After Landau was arrested in Baltimore four months later, the historical society banned coats, sweaters and folders in the reading room. In addition, entrances to restrooms are now locked, and to get a key you must check your belongings at the door. “These thefts have put the whole library community on edge,” says Arnold. “An archivist who once looked at every researcher as a person they could help now also has to look at him as a potential thief.”


THE NATIONAL ARCHIVES has a multimillion-dollar security system, but Inspector General Paul Brachfeld says that it is only the first step in deterring theft. “Institutions can set up an extensive network of internal controls to protect their holdings,” he explains. “They can have cameras, security checkpoints and searches, but thieves will still try to steal.
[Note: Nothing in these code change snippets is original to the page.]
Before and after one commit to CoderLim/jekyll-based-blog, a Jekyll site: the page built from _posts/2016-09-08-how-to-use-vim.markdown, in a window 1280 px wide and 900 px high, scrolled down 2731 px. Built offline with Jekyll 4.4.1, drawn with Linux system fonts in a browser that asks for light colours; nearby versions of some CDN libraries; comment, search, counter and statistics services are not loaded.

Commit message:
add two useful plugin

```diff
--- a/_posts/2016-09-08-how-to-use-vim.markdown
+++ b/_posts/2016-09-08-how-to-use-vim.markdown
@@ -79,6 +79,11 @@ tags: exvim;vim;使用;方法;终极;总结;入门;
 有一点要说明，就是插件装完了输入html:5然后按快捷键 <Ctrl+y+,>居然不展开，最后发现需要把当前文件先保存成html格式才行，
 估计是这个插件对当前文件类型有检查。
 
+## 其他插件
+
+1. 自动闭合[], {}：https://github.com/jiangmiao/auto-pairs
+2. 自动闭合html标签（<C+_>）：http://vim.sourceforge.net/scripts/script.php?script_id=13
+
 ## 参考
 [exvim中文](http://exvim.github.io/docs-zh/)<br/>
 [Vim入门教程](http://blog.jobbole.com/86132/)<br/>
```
My job is to make it hard, if not impossible, for them to move documents.”

To do that, Brachfeld and his documents-recovery team have made it a priority to take their mission to the people, giving talks and instructional seminars at collector shows conventions, libraries and historical societies around the country. “We need members of the American public to be our sentinels,” says Brachfeld. “The public should be aware that thefts are occurring, and when a person does steal and attempts to trade historical documents, he should wonder if there are people who are watching him.”

For genealogists and researchers using an archive’s collection, this means keeping an eye on those around them. For sellers and collectors, it means looking for marks indicating that a document was once part of a museum’s or library’s holdings.

“I think that an innocence has been lost as a result of these crimes,” observes U.S. Attorney Rod Rosenstein, who prosecuted Landau and Leslie Waffen, the National Archives insider who stole thousands of historic wire and wax cylinder audio recordings. “The law takes this very seriously, especially in light of the fact that the people stealing the artifacts or documents should have been the ones protecting them.”

Five years after proclaiming himself a “caretaker” of American history on national television, Barry Landau sat beside his defense team in Baltimore’s U.S. District Courthouse, hoping to shorten his stint in federal prison. Clad in a neatly pressed pin-striped suit, Landau listened, his face drawn and expressionless as prosecutors outlined how he targeted specific documents and entered into hardnosed negotiations with dealers, selling off a stockpile of historic papers worth more than $1 million.

Judge Catherine Blake then offered Landau an opportunity to speak. He rose with the aid of a cane, paused theatrically and, in a tone devoid of emotion, read from a scrap of paper in front of the packed gallery. “Your honor, I am deeply ashamed of what I did,” he said. “I am embarrassed and troubled daily by my crimes.”

Before sending Landau to prison, Judge Blake quoted from the Maryland Historical Society’s impact statement, their words an irrefutable testament to the full consequence of his thefts.

“There is no more effective time machine than the papers in our collections, no clearer path to understanding and learning from the people of the past and of the world in which they lived. The voices of those who were there live in these documents, and their experiences shaped the nation. For the brief time we hold these rich and heavy textile-fiber papers or open a cracked and dusty leather-bound diary, our hands touch theirs.”

When thieves snatch documents from the country’s libraries and archives, they rob all Americans, present and future, of the stories those documents tell.


Michael G. Williams is a Maryland-based writer and journalist. His book City Under the Guns: An Untold Story from America’s Civil War, is due out in 2014.

Originally published in the April 2013 issue of American History. To subscribe, click here.